= What to produce =
Repeat each line of the data exactly as written.

(Edit difference data)
##############################

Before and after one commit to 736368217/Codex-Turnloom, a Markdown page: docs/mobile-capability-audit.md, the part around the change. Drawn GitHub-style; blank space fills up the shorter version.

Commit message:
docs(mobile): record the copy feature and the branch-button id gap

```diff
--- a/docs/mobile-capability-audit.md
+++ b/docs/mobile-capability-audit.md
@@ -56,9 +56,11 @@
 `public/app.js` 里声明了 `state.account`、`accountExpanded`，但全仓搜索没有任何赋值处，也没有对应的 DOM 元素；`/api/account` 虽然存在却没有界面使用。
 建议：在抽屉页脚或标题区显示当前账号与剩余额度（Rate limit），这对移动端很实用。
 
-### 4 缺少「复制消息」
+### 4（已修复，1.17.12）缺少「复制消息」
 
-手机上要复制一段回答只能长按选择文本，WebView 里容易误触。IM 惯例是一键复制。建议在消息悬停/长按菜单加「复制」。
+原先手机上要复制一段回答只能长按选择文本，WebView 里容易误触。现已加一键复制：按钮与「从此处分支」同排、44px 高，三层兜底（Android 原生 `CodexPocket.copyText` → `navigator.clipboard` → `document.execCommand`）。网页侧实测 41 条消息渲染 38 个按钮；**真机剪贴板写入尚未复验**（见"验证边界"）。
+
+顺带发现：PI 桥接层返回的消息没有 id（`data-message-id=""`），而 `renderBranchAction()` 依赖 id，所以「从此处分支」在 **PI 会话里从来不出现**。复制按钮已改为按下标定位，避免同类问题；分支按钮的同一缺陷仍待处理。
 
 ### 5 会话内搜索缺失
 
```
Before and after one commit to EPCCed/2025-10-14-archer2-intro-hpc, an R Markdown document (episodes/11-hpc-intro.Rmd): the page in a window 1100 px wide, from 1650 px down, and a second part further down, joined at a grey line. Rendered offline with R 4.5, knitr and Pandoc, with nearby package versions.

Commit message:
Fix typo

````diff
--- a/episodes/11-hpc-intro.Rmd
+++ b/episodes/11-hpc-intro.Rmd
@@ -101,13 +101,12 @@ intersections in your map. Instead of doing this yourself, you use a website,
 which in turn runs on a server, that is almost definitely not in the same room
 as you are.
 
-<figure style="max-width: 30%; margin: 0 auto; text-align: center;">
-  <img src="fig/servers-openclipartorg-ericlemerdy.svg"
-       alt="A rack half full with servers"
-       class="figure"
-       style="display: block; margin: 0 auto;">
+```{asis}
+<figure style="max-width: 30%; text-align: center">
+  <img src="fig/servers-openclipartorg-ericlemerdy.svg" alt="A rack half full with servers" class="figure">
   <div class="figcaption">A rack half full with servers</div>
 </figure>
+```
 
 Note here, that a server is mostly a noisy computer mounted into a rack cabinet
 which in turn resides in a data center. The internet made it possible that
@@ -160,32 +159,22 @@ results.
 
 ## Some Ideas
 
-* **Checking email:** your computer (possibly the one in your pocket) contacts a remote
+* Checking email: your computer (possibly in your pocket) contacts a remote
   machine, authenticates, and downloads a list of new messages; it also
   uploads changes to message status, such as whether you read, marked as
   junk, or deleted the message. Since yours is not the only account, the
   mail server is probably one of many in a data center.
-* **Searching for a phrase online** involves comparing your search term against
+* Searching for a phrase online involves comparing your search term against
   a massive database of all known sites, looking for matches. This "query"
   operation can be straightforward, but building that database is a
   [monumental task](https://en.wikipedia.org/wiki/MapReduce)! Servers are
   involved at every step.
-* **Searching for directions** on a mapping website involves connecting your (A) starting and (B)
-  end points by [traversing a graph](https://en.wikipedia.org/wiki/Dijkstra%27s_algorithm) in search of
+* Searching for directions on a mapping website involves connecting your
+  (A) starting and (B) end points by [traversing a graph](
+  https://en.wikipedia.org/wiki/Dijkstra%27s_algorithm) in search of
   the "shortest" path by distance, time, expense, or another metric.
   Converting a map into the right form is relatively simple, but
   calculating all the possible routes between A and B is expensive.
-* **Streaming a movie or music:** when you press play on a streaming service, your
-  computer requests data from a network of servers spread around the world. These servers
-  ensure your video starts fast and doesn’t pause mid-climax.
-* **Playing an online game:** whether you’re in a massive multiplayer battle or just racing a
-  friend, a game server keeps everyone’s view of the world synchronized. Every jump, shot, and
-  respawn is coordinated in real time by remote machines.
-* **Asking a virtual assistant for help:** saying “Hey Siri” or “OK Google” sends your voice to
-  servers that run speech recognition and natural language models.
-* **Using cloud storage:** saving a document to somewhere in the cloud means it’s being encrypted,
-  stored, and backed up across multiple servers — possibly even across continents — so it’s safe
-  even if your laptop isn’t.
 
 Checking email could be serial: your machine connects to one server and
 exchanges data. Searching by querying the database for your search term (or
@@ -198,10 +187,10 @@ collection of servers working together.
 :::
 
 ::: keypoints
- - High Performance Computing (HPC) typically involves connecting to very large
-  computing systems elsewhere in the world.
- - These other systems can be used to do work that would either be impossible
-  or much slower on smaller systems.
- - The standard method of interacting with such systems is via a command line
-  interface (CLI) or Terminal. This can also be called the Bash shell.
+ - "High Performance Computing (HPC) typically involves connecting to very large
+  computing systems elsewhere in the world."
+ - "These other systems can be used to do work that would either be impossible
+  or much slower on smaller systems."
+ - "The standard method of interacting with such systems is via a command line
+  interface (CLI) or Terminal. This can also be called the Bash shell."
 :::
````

##############################

= Output =
Before and after one commit to 736368217/Codex-Turnloom, a Markdown page: docs/mobile-capability-audit.md, the part around the change. Drawn GitHub-style; blank space fills up the shorter version.

Commit message:
docs(mobile): record the copy feature and the branch-button id gap

```diff
--- a/docs/mobile-capability-audit.md
+++ b/docs/mobile-capability-audit.md
@@ -56,9 +56,11 @@
 `public/app.js` 里声明了 `state.account`、`accountExpanded`，但全仓搜索没有任何赋值处，也没有对应的 DOM 元素；`/api/account` 虽然存在却没有界面使用。
 建议：在抽屉页脚或标题区显示当前账号与剩余额度（Rate limit），这对移动端很实用。
 
-### 4 缺少「复制消息」
+### 4（已修复，1.17.12）缺少「复制消息」
 
-手机上要复制一段回答只能长按选择文本，WebView 里容易误触。IM 惯例是一键复制。建议在消息悬停/长按菜单加「复制」。
+原先手机上要复制一段回答只能长按选择文本，WebView 里容易误触。现已加一键复制：按钮与「从此处分支」同排、44px 高，三层兜底（Android 原生 `CodexPocket.copyText` → `navigator.clipboard` → `document.execCommand`）。网页侧实测 41 条消息渲染 38 个按钮；**真机剪贴板写入尚未复验**（见"验证边界"）。
+
+顺带发现：PI 桥接层返回的消息没有 id（`data-message-id=""`），而 `renderBranchAction()` 依赖 id，所以「从此处分支」在 **PI 会话里从来不出现**。复制按钮已改为按下标定位，避免同类问题；分支按钮的同一缺陷仍待处理。
 
 ### 5 会话内搜索缺失
 
```
Before and after one commit to EPCCed/2025-10-14-archer2-intro-hpc, an R Markdown document (episodes/11-hpc-intro.Rmd): the page in a window 1100 px wide, from 1650 px down, and a second part further down, joined at a grey line. Rendered offline with R 4.5, knitr and Pandoc, with nearby package versions.

Commit message:
Fix typo

````diff
--- a/episodes/11-hpc-intro.Rmd
+++ b/episodes/11-hpc-intro.Rmd
@@ -101,13 +101,12 @@ intersections in your map. Instead of doing this yourself, you use a website,
 which in turn runs on a server, that is almost definitely not in the same room
 as you are.
 
-<figure style="max-width: 30%; margin: 0 auto; text-align: center;">
-  <img src="fig/servers-openclipartorg-ericlemerdy.svg"
-       alt="A rack half full with servers"
-       class="figure"
-       style="display: block; margin: 0 auto;">
+```{asis}
+<figure style="max-width: 30%; text-align: center">
+  <img src="fig/servers-openclipartorg-ericlemerdy.svg" alt="A rack half full with servers" class="figure">
   <div class="figcaption">A rack half full with servers</div>
 </figure>
+```
 
 Note here, that a server is mostly a noisy computer mounted into a rack cabinet
 which in turn resides in a data center. The internet made it possible that
@@ -160,32 +159,22 @@ results.
 
 ## Some Ideas
 
-* **Checking email:** your computer (possibly the one in your pocket) contacts a remote
+* Checking email: your computer (possibly in your pocket) contacts a remote
   machine, authenticates, and downloads a list of new messages; it also
   uploads changes to message status, such as whether you read, marked as
   junk, or deleted the message. Since yours is not the only account, the
   mail server is probably one of many in a data center.
-* **Searching for a phrase online** involves comparing your search term against
+* Searching for a phrase online involves comparing your search term against
   a massive database of all known sites, looking for matches. This "query"
   operation can be straightforward, but building that database is a
   [monumental task](https://en.wikipedia.org/wiki/MapReduce)! Servers are
   involved at every step.
-* **Searching for directions** on a mapping website involves connecting your (A) starting and (B)
-  end points by [traversing a graph](https://en.wikipedia.org/wiki/Dijkstra%27s_algorithm) in search of
+* Searching for directions on a mapping website involves connecting your
+  (A) starting and (B) end points by [traversing a graph](
+  https://en.wikipedia.org/wiki/Dijkstra%27s_algorithm) in search of
   the "shortest" path by distance, time, expense, or another metric.
   Converting a map into the right form is relatively simple, but
   calculating all the possible routes between A and B is expensive.
-* **Streaming a movie or music:** when you press play on a streaming service, your
-  computer requests data from a network of servers spread around the world. These servers
-  ensure your video starts fast and doesn’t pause mid-climax.
-* **Playing an online game:** whether you’re in a massive multiplayer battle or just racing a
-  friend, a game server keeps everyone’s view of the world synchronized. Every jump, shot, and
-  respawn is coordinated in real time by remote machines.
-* **Asking a virtual assistant for help:** saying “Hey Siri” or “OK Google” sends your voice to
-  servers that run speech recognition and natural language models.
-* **Using cloud storage:** saving a document to somewhere in the cloud means it’s being encrypted,
-  stored, and backed up across multiple servers — possibly even across continents — so it’s safe
-  even if your laptop isn’t.
 
 Checking email could be serial: your machine connects to one server and
 exchanges data. Searching by querying the database for your search term (or
@@ -198,10 +187,10 @@ collection of servers working together.
 :::
 
 ::: keypoints
- - High Performance Computing (HPC) typically involves connecting to very large
-  computing systems elsewhere in the world.
- - These other systems can be used to do work that would either be impossible
-  or much slower on smaller systems.
- - The standard method of interacting with such systems is via a command line
-  interface (CLI) or Terminal. This can also be called the Bash shell.
+ - "High Performance Computing (HPC) typically involves connecting to very large
+  computing systems elsewhere in the world."
+ - "These other systems can be used to do work that would either be impossible
+  or much slower on smaller systems."
+ - "The standard method of interacting with such systems is via a command line
+  interface (CLI) or Terminal. This can also be called the Bash shell."
 :::
````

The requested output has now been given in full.